= Your task =
Below are some entries; write out each one of them exactly.
[Given records Boundary: Start]
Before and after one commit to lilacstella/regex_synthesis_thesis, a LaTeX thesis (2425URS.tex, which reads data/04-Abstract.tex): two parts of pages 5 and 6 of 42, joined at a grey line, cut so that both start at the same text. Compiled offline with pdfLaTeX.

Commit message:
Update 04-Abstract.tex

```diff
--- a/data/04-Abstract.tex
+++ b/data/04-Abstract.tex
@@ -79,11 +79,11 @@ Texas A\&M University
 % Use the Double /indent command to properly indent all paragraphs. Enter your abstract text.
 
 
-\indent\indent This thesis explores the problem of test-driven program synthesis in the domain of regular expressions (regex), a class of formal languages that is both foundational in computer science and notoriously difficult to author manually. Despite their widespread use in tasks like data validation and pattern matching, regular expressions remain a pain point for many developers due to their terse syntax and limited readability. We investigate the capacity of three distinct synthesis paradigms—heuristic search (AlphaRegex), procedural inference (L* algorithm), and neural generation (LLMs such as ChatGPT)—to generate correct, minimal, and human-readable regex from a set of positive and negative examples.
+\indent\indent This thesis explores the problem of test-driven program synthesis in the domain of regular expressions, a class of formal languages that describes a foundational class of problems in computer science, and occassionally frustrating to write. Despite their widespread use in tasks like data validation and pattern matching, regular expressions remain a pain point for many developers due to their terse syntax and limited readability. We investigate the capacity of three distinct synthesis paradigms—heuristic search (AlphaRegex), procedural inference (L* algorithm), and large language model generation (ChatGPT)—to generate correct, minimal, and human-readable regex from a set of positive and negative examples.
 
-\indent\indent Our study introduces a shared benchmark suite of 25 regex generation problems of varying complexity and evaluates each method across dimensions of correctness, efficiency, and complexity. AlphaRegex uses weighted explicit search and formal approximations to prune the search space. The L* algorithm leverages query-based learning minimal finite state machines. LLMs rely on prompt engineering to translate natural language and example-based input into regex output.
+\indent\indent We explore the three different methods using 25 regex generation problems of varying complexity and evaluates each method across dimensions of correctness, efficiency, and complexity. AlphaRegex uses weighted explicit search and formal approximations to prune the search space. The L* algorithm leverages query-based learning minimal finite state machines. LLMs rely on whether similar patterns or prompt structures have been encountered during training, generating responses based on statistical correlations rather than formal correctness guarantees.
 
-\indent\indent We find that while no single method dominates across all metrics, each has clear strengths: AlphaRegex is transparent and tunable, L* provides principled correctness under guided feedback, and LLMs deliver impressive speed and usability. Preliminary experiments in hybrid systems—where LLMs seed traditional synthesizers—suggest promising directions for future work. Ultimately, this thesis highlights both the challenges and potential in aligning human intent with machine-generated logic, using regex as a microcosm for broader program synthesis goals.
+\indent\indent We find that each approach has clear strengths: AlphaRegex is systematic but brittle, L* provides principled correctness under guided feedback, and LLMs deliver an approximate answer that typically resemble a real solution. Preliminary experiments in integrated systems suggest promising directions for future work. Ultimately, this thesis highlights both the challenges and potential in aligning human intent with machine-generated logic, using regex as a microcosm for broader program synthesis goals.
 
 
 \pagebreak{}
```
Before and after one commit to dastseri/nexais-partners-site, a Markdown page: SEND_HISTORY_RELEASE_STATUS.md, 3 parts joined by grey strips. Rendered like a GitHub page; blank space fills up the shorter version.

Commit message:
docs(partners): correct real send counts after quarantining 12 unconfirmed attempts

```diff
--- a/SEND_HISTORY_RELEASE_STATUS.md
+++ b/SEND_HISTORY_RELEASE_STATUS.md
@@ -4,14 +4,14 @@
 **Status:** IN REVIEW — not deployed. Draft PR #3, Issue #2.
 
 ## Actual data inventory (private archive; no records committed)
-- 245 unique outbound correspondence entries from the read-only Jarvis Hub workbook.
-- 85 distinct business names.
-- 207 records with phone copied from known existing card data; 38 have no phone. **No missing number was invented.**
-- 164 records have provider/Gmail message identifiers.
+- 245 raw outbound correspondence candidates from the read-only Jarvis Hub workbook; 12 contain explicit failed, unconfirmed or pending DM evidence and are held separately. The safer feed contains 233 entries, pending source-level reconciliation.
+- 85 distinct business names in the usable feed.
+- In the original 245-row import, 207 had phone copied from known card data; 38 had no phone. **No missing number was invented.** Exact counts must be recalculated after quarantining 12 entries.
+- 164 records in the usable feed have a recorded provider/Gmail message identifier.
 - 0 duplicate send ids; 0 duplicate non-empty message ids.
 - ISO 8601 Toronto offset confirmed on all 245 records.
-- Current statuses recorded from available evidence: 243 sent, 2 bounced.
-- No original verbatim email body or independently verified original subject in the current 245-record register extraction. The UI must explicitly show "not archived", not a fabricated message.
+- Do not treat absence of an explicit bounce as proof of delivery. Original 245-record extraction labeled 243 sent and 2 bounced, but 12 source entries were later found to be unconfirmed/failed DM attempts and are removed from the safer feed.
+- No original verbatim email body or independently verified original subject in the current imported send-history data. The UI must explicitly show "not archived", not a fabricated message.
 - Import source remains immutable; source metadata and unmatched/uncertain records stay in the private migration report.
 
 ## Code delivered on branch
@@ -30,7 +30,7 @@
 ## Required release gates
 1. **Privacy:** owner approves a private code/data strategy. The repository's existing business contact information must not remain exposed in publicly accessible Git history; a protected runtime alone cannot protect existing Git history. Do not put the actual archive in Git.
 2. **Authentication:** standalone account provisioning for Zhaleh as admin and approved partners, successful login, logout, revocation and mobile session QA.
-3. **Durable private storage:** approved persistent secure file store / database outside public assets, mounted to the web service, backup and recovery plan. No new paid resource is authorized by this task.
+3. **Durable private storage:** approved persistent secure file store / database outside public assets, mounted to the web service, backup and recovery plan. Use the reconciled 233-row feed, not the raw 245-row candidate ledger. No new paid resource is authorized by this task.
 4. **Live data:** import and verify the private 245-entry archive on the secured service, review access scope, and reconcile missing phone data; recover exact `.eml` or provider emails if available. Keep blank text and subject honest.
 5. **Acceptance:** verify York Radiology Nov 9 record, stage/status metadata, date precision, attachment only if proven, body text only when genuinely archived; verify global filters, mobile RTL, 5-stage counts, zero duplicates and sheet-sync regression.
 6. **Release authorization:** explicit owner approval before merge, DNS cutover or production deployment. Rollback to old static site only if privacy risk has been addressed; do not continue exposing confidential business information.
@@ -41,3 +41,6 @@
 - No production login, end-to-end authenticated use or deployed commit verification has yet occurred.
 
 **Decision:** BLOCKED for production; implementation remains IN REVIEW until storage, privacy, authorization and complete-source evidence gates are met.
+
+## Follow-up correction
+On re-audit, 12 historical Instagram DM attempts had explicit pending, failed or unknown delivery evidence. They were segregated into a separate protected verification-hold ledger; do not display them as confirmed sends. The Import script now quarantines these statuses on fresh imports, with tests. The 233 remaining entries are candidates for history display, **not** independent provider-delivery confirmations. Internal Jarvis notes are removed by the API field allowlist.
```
[Given records Boundary: End]
= Output below =
Before and after one commit to lilacstella/regex_synthesis_thesis, a LaTeX thesis (2425URS.tex, which reads data/04-Abstract.tex): two parts of pages 5 and 6 of 42, joined at a grey line, cut so that both start at the same text. Compiled offline with pdfLaTeX.

Commit message:
Update 04-Abstract.tex

```diff
--- a/data/04-Abstract.tex
+++ b/data/04-Abstract.tex
@@ -79,11 +79,11 @@ Texas A\&M University
 % Use the Double /indent command to properly indent all paragraphs. Enter your abstract text.
 
 
-\indent\indent This thesis explores the problem of test-driven program synthesis in the domain of regular expressions (regex), a class of formal languages that is both foundational in computer science and notoriously difficult to author manually. Despite their widespread use in tasks like data validation and pattern matching, regular expressions remain a pain point for many developers due to their terse syntax and limited readability. We investigate the capacity of three distinct synthesis paradigms—heuristic search (AlphaRegex), procedural inference (L* algorithm), and neural generation (LLMs such as ChatGPT)—to generate correct, minimal, and human-readable regex from a set of positive and negative examples.
+\indent\indent This thesis explores the problem of test-driven program synthesis in the domain of regular expressions, a class of formal languages that describes a foundational class of problems in computer science, and occassionally frustrating to write. Despite their widespread use in tasks like data validation and pattern matching, regular expressions remain a pain point for many developers due to their terse syntax and limited readability. We investigate the capacity of three distinct synthesis paradigms—heuristic search (AlphaRegex), procedural inference (L* algorithm), and large language model generation (ChatGPT)—to generate correct, minimal, and human-readable regex from a set of positive and negative examples.
 
-\indent\indent Our study introduces a shared benchmark suite of 25 regex generation problems of varying complexity and evaluates each method across dimensions of correctness, efficiency, and complexity. AlphaRegex uses weighted explicit search and formal approximations to prune the search space. The L* algorithm leverages query-based learning minimal finite state machines. LLMs rely on prompt engineering to translate natural language and example-based input into regex output.
+\indent\indent We explore the three different methods using 25 regex generation problems of varying complexity and evaluates each method across dimensions of correctness, efficiency, and complexity. AlphaRegex uses weighted explicit search and formal approximations to prune the search space. The L* algorithm leverages query-based learning minimal finite state machines. LLMs rely on whether similar patterns or prompt structures have been encountered during training, generating responses based on statistical correlations rather than formal correctness guarantees.
 
-\indent\indent We find that while no single method dominates across all metrics, each has clear strengths: AlphaRegex is transparent and tunable, L* provides principled correctness under guided feedback, and LLMs deliver impressive speed and usability. Preliminary experiments in hybrid systems—where LLMs seed traditional synthesizers—suggest promising directions for future work. Ultimately, this thesis highlights both the challenges and potential in aligning human intent with machine-generated logic, using regex as a microcosm for broader program synthesis goals.
+\indent\indent We find that each approach has clear strengths: AlphaRegex is systematic but brittle, L* provides principled correctness under guided feedback, and LLMs deliver an approximate answer that typically resemble a real solution. Preliminary experiments in integrated systems suggest promising directions for future work. Ultimately, this thesis highlights both the challenges and potential in aligning human intent with machine-generated logic, using regex as a microcosm for broader program synthesis goals.
 
 
 \pagebreak{}
```
Before and after one commit to dastseri/nexais-partners-site, a Markdown page: SEND_HISTORY_RELEASE_STATUS.md, 3 parts joined by grey strips. Rendered like a GitHub page; blank space fills up the shorter version.

Commit message:
docs(partners): correct real send counts after quarantining 12 unconfirmed attempts

```diff
--- a/SEND_HISTORY_RELEASE_STATUS.md
+++ b/SEND_HISTORY_RELEASE_STATUS.md
@@ -4,14 +4,14 @@
 **Status:** IN REVIEW — not deployed. Draft PR #3, Issue #2.
 
 ## Actual data inventory (private archive; no records committed)
-- 245 unique outbound correspondence entries from the read-only Jarvis Hub workbook.
-- 85 distinct business names.
-- 207 records with phone copied from known existing card data; 38 have no phone. **No missing number was invented.**
-- 164 records have provider/Gmail message identifiers.
+- 245 raw outbound correspondence candidates from the read-only Jarvis Hub workbook; 12 contain explicit failed, unconfirmed or pending DM evidence and are held separately. The safer feed contains 233 entries, pending source-level reconciliation.
+- 85 distinct business names in the usable feed.
+- In the original 245-row import, 207 had phone copied from known card data; 38 had no phone. **No missing number was invented.** Exact counts must be recalculated after quarantining 12 entries.
+- 164 records in the usable feed have a recorded provider/Gmail message identifier.
 - 0 duplicate send ids; 0 duplicate non-empty message ids.
 - ISO 8601 Toronto offset confirmed on all 245 records.
-- Current statuses recorded from available evidence: 243 sent, 2 bounced.
-- No original verbatim email body or independently verified original subject in the current 245-record register extraction. The UI must explicitly show "not archived", not a fabricated message.
+- Do not treat absence of an explicit bounce as proof of delivery. Original 245-record extraction labeled 243 sent and 2 bounced, but 12 source entries were later found to be unconfirmed/failed DM attempts and are removed from the safer feed.
+- No original verbatim email body or independently verified original subject in the current imported send-history data. The UI must explicitly show "not archived", not a fabricated message.
 - Import source remains immutable; source metadata and unmatched/uncertain records stay in the private migration report.
 
 ## Code delivered on branch
@@ -30,7 +30,7 @@
 ## Required release gates
 1. **Privacy:** owner approves a private code/data strategy. The repository's existing business contact information must not remain exposed in publicly accessible Git history; a protected runtime alone cannot protect existing Git history. Do not put the actual archive in Git.
 2. **Authentication:** standalone account provisioning for Zhaleh as admin and approved partners, successful login, logout, revocation and mobile session QA.
-3. **Durable private storage:** approved persistent secure file store / database outside public assets, mounted to the web service, backup and recovery plan. No new paid resource is authorized by this task.
+3. **Durable private storage:** approved persistent secure file store / database outside public assets, mounted to the web service, backup and recovery plan. Use the reconciled 233-row feed, not the raw 245-row candidate ledger. No new paid resource is authorized by this task.
 4. **Live data:** import and verify the private 245-entry archive on the secured service, review access scope, and reconcile missing phone data; recover exact `.eml` or provider emails if available. Keep blank text and subject honest.
 5. **Acceptance:** verify York Radiology Nov 9 record, stage/status metadata, date precision, attachment only if proven, body text only when genuinely archived; verify global filters, mobile RTL, 5-stage counts, zero duplicates and sheet-sync regression.
 6. **Release authorization:** explicit owner approval before merge, DNS cutover or production deployment. Rollback to old static site only if privacy risk has been addressed; do not continue exposing confidential business information.
@@ -41,3 +41,6 @@
 - No production login, end-to-end authenticated use or deployed commit verification has yet occurred.
 
 **Decision:** BLOCKED for production; implementation remains IN REVIEW until storage, privacy, authorization and complete-source evidence gates are met.
+
+## Follow-up correction
+On re-audit, 12 historical Instagram DM attempts had explicit pending, failed or unknown delivery evidence. They were segregated into a separate protected verification-hold ledger; do not display them as confirmed sends. The Import script now quarantines these statuses on fresh imports, with tests. The 233 remaining entries are candidates for history display, **not** independent provider-delivery confirmations. Internal Jarvis notes are removed by the API field allowlist.
```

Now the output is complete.